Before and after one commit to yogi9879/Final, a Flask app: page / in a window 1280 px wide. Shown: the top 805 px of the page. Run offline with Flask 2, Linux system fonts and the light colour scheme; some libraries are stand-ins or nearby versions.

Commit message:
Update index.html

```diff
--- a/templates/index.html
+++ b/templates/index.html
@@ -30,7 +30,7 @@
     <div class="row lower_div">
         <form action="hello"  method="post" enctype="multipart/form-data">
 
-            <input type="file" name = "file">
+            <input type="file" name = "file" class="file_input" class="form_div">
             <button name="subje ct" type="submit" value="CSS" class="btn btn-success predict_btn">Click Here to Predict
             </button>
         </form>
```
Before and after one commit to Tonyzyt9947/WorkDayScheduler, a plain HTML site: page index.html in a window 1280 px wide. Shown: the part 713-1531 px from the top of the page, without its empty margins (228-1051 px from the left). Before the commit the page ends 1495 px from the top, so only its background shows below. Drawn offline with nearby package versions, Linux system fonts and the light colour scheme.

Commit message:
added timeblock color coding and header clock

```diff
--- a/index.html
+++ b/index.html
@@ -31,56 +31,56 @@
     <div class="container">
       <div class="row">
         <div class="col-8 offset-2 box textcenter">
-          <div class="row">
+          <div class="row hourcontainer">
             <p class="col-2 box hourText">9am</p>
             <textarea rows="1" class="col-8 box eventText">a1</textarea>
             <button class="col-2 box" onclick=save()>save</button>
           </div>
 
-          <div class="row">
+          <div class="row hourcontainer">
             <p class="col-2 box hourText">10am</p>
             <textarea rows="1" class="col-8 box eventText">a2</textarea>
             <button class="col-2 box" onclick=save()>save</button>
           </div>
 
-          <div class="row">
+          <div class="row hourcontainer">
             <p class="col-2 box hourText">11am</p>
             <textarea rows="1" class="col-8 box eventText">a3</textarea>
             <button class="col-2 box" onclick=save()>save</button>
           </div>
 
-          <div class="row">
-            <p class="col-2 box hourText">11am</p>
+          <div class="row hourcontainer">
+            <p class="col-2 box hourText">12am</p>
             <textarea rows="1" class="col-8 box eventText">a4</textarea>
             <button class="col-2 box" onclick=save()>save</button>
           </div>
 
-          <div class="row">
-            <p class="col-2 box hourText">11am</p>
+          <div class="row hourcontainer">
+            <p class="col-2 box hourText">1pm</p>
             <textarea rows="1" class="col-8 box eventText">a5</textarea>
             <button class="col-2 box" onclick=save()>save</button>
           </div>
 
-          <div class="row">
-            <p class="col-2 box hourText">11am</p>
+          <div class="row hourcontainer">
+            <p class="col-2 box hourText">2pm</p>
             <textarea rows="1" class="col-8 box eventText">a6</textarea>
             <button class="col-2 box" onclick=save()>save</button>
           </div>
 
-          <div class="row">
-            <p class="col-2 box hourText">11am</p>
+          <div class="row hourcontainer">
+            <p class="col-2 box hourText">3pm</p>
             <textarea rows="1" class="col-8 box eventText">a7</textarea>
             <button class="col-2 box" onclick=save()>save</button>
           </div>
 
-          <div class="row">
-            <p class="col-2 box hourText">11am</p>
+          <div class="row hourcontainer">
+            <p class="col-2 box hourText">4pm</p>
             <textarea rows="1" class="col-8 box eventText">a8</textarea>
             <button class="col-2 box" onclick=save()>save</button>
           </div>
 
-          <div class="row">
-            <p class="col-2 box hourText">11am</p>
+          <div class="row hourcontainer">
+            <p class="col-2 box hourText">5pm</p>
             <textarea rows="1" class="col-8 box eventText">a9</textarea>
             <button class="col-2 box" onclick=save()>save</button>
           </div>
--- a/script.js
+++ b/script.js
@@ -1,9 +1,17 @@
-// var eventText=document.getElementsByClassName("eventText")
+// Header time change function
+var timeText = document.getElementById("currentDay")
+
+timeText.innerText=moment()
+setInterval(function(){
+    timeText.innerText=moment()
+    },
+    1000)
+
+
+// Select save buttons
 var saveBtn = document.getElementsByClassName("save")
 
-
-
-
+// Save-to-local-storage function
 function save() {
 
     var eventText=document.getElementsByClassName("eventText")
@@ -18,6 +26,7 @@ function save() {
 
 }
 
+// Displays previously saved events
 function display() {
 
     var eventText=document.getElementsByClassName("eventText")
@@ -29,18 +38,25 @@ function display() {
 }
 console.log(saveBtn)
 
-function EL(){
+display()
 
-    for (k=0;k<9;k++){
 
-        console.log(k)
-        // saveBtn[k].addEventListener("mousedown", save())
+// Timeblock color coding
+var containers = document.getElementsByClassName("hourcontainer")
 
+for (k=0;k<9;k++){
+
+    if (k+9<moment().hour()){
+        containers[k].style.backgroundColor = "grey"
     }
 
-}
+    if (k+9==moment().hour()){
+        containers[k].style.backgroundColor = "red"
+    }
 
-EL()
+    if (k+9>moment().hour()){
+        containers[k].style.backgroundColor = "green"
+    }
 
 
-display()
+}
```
■ ■ ■ ■ ■
(EXERCISE AIM):
Each line of the material that contains the string "function" has to be copied out.

(WRITTEN REPLY):
+// Header time change function
+setInterval(function(){
+// Save-to-local-storage function
 function save() {
@@ -18,6 +26,7 @@ function save() {
 function display() {
@@ -29,18 +38,25 @@ function display() {
-function EL(){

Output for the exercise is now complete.